Lithographic poster by Jules Chéret, 1893.
Image: MoMa

But today, I’ll not recount that well-known history in nineteenth-century France. Instead we will head northeast to the fifteenth century, to Germany, to take a brief look at the poster before the poster, a kind of poster proto-history, if you like. There, in fifteenth- and sixteenth-century Europe we’ll discover the poster’s distant Renaissance ancestors. But before we set off, a brief detour is in order, because it’s absolutely crucial that we understand that the poster — and the printed book — would not have been possible without one essential ingredient.

Paper Possible

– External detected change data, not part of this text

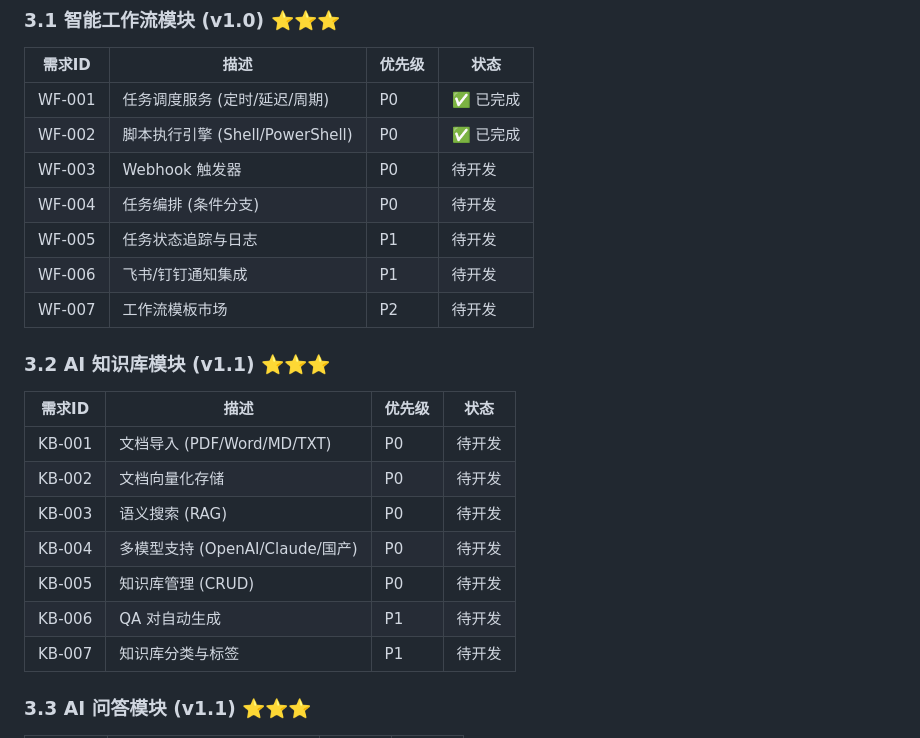
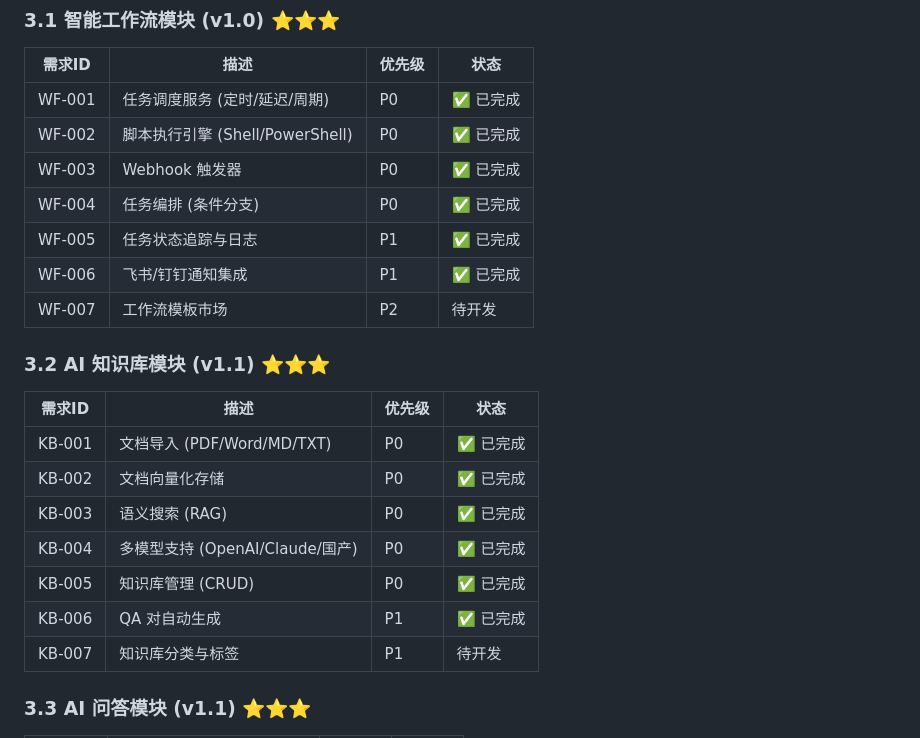
Before and after one commit to ANewName-1024/ops-platform, a Markdown page: REQUIREMENTS.md, the part around the change. Drawn GitHub-style.

Commit message:
docs: 更新需求列表 - 标记已完成功能

```diff
--- a/REQUIREMENTS.md
+++ b/REQUIREMENTS.md
@@ -30,22 +30,22 @@
 |--------|------|--------|------|
 | WF-001 | 任务调度服务 (定时/延迟/周期) | P0 | ✅ 已完成 |
 | WF-002 | 脚本执行引擎 (Shell/PowerShell) | P0 | ✅ 已完成 |
-| WF-003 | Webhook 触发器 | P0 | 待开发 |
-| WF-004 | 任务编排 (条件分支) | P0 | 待开发 |
-| WF-005 | 任务状态追踪与日志 | P1 | 待开发 |
-| WF-006 | 飞书/钉钉通知集成 | P1 | 待开发 |
+| WF-003 | Webhook 触发器 | P0 | ✅ 已完成 |
+| WF-004 | 任务编排 (条件分支) | P0 | ✅ 已完成 |
+| WF-005 | 任务状态追踪与日志 | P1 | ✅ 已完成 |
+| WF-006 | 飞书/钉钉通知集成 | P1 | ✅ 已完成 |
 | WF-007 | 工作流模板市场 | P2 | 待开发 |
 
 ### 3.2 AI 知识库模块 (v1.1) ⭐⭐⭐
 
 | 需求ID | 描述 | 优先级 | 状态 |
 |--------|------|--------|------|
-| KB-001 | 文档导入 (PDF/Word/MD/TXT) | P0 | 待开发 |
-| KB-002 | 文档向量化存储 | P0 | 待开发 |
-| KB-003 | 语义搜索 (RAG) | P0 | 待开发 |
-| KB-004 | 多模型支持 (OpenAI/Claude/国产) | P0 | 待开发 |
-| KB-005 | 知识库管理 (CRUD) | P0 | 待开发 |
-| KB-006 | QA 对自动生成 | P1 | 待开发 |
+| KB-001 | 文档导入 (PDF/Word/MD/TXT) | P0 | ✅ 已完成 |
+| KB-002 | 文档向量化存储 | P0 | ✅ 已完成 |
+| KB-003 | 语义搜索 (RAG) | P0 | ✅ 已完成 |
+| KB-004 | 多模型支持 (OpenAI/Claude/国产) | P0 | ✅ 已完成 |
+| KB-005 | 知识库管理 (CRUD) | P0 | ✅ 已完成 |
+| KB-006 | QA 对自动生成 | P1 | ✅ 已完成 |
 | KB-007 | 知识库分类与标签 | P1 | 待开发 |
 
 ### 3.3 AI 问答模块 (v1.1) ⭐⭐⭐
```
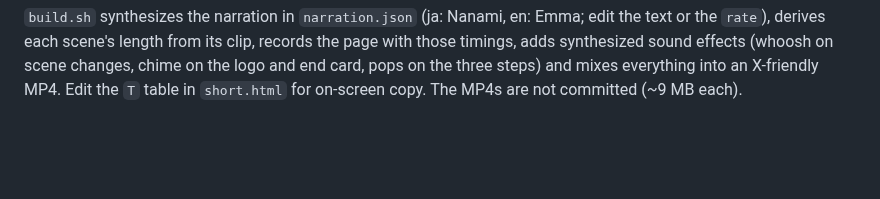
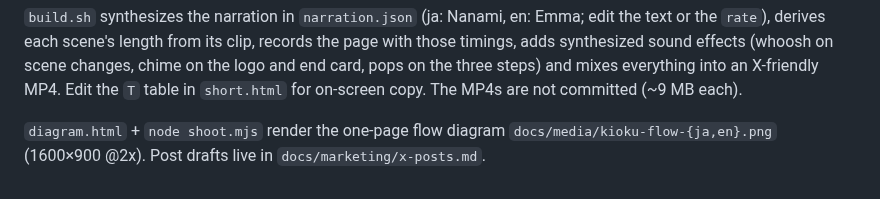
Before and after one commit to misorafa/kioku, a Markdown page: scripts/short/README.md, the part around the change. Drawn GitHub-style; blank space fills up the shorter version.

Commit message:
docs: one-page flow diagram (ja/en) and X post drafts
Co-Authored-By: Claude Fable 5.1 <noreply@anthropic.com>

```diff
--- a/scripts/short/README.md
+++ b/scripts/short/README.md
@@ -17,3 +17,6 @@ or the `rate`), derives each scene's length from its clip, records the page with
 timings, adds synthesized sound effects (whoosh on scene changes, chime on the logo and end
 card, pops on the three steps) and mixes everything into an X-friendly MP4. Edit the `T`
 table in `short.html` for on-screen copy. The MP4s are not committed (~9 MB each).
+
+`diagram.html` + `node shoot.mjs` render the one-page flow diagram `docs/media/kioku-flow-{ja,en}.png` (1600×900 @2x).
+Post drafts live in `docs/marketing/x-posts.md`.
```
Also changed, not shown: docs/marketing/x-posts.md (added, +101 -0 lines), docs/media/kioku-flow-en.png (added), docs/media/kioku-flow-ja.png (added), 2 other files.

Just as the invention of lithography made possible the modern poster, in the fifteenth century, it was the availability of inexpensive paper that made printed images and printmaking feasible. Prior to the introduction of paper (invented in China) into Europe in the eleventh century, everything was written on parchment (animal skins). The preparation of parchment is incredibly time-consuming, laborious, and expensive, and was never going to be sustainable. In the fifteenth century alone, tens of millions of pages were printed — impossible without paper. Consider that for the estimated forty copies of the Gutenberg Bible (c. 1455) printed on parchment, the skins of 3,200 animals were required!

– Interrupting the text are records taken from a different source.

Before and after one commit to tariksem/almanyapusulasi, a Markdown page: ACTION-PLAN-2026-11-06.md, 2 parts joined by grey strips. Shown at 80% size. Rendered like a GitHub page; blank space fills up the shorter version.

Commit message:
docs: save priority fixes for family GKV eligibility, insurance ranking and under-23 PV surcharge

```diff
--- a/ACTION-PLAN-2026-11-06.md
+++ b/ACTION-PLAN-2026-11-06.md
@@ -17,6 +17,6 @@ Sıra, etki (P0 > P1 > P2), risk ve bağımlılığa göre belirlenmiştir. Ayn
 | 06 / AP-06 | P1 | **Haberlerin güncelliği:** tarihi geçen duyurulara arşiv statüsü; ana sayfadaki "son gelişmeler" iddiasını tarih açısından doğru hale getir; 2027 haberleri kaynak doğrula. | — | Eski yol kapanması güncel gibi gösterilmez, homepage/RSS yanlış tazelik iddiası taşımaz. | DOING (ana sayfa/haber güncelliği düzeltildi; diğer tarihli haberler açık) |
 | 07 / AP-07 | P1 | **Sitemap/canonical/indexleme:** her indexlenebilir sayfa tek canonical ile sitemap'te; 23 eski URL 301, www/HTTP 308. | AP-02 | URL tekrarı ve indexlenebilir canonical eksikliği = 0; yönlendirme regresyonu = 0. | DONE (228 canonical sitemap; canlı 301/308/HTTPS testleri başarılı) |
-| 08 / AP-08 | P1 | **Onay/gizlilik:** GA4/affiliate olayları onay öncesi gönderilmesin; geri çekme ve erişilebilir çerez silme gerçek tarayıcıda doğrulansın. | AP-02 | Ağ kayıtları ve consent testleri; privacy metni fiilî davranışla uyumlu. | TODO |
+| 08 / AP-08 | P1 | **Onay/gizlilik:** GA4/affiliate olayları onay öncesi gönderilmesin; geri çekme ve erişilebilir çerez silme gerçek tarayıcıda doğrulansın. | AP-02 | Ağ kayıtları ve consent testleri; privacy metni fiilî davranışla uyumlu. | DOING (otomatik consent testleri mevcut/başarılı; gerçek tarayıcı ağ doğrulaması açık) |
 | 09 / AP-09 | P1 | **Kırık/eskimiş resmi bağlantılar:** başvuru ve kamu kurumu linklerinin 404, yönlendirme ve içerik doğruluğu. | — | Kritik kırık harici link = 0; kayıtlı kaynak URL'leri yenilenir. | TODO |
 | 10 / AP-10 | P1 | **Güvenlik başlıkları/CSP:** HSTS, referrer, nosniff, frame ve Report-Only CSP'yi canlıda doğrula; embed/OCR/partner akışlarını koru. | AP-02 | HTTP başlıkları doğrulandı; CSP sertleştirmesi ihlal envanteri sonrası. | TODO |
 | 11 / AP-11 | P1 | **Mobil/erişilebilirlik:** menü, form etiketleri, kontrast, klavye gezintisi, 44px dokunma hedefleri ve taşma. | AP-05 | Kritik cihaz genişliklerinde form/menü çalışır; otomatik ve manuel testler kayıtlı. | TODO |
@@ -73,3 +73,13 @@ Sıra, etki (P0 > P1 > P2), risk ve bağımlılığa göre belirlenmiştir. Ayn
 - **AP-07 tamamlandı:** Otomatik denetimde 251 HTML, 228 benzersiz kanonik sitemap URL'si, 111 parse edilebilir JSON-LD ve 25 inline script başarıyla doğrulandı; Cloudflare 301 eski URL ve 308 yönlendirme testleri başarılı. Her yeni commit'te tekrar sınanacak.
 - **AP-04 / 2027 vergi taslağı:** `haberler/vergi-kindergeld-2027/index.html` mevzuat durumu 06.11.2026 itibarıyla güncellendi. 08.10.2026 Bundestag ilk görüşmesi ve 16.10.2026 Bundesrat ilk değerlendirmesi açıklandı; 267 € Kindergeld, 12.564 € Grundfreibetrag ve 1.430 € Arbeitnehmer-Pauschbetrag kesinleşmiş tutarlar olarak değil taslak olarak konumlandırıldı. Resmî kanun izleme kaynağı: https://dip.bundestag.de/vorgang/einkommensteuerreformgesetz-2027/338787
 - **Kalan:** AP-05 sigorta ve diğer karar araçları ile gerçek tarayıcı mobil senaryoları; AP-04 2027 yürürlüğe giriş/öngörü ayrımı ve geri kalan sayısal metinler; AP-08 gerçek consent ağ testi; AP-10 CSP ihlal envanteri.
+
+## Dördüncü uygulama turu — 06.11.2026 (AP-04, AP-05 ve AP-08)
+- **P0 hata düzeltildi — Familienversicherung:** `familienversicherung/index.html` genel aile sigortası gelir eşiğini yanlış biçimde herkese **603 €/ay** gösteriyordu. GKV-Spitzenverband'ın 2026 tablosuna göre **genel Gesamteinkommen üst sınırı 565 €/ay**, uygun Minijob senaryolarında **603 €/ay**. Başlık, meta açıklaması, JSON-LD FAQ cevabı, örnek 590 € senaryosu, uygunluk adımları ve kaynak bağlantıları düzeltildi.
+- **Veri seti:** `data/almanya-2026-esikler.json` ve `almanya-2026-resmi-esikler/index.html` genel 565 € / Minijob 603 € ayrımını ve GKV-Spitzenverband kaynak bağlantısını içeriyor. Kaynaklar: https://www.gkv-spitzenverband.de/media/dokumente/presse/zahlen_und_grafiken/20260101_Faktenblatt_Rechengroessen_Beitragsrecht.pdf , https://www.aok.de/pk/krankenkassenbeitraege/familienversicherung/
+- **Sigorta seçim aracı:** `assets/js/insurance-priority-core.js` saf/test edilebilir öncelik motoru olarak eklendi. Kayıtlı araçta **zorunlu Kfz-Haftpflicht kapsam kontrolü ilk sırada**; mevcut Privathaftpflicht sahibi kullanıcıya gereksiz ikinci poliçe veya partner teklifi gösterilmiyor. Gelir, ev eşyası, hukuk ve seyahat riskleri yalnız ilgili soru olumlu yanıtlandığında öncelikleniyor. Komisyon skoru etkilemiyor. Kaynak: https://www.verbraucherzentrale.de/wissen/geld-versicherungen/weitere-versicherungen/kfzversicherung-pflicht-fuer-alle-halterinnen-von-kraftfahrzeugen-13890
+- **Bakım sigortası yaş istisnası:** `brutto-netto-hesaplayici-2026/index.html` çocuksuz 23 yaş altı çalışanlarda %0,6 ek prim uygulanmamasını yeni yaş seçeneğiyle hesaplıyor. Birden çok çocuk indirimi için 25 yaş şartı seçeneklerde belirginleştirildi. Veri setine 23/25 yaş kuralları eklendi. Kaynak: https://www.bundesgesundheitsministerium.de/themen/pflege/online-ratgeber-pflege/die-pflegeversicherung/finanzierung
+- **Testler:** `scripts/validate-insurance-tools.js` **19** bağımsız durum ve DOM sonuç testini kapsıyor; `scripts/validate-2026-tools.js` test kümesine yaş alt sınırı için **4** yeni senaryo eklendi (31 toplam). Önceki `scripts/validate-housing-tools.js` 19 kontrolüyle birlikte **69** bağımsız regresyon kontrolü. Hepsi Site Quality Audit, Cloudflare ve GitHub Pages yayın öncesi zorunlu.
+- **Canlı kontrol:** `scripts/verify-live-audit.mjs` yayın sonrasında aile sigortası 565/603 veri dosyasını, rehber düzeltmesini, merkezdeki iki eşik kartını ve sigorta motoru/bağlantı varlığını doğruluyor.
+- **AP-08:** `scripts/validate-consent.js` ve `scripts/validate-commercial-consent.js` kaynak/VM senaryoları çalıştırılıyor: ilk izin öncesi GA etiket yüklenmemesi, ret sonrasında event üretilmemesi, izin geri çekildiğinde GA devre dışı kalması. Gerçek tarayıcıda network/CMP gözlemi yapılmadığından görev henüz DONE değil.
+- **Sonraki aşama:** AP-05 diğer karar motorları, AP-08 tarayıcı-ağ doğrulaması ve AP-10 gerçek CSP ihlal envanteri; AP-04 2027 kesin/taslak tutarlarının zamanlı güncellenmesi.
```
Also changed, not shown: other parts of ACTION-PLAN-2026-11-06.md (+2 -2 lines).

Earliest datable European woodcut. Baby Jesus piggybacking on Saint Christopher. Hand-colored, c. 1423. Image from John Rylands Library

* Not that printing from woodcuts is a European invention. They appear centuries earlier in Asia

** See Thierry Depaulis, ‘L’apparition dela xylographie et l’arrivée des cartes à jouer en Europe’, Nouvelles de l’estampe, nos. 185-86, Dec. 2002-Feb. 2003, pp. 7-19

From Playing Cards to Baby Jesus

Woodblocks had long been used to print on textiles, but it was not until about 1400, in Europe,* that woodcuts appear printed on paper. Initially, they were used in printing small devotional images — scenes from the life of Jesus or portraits of the Virgin Mary, or of Christian Saints. At the same time, woodcuts were used to print playing cards, which had arrived in Europe in the 1360s.** The devotional images were popular items sold along pilgrim routes, sold as objects of private devotion, or as souvenirs. One of the great benefits of printing from woodblocks is that they can be printed without any special equipment, other than a hand or a spoon to rub the back of the paper. Intaglio printing techniques, however, require large roller presses, and expensive copper plates.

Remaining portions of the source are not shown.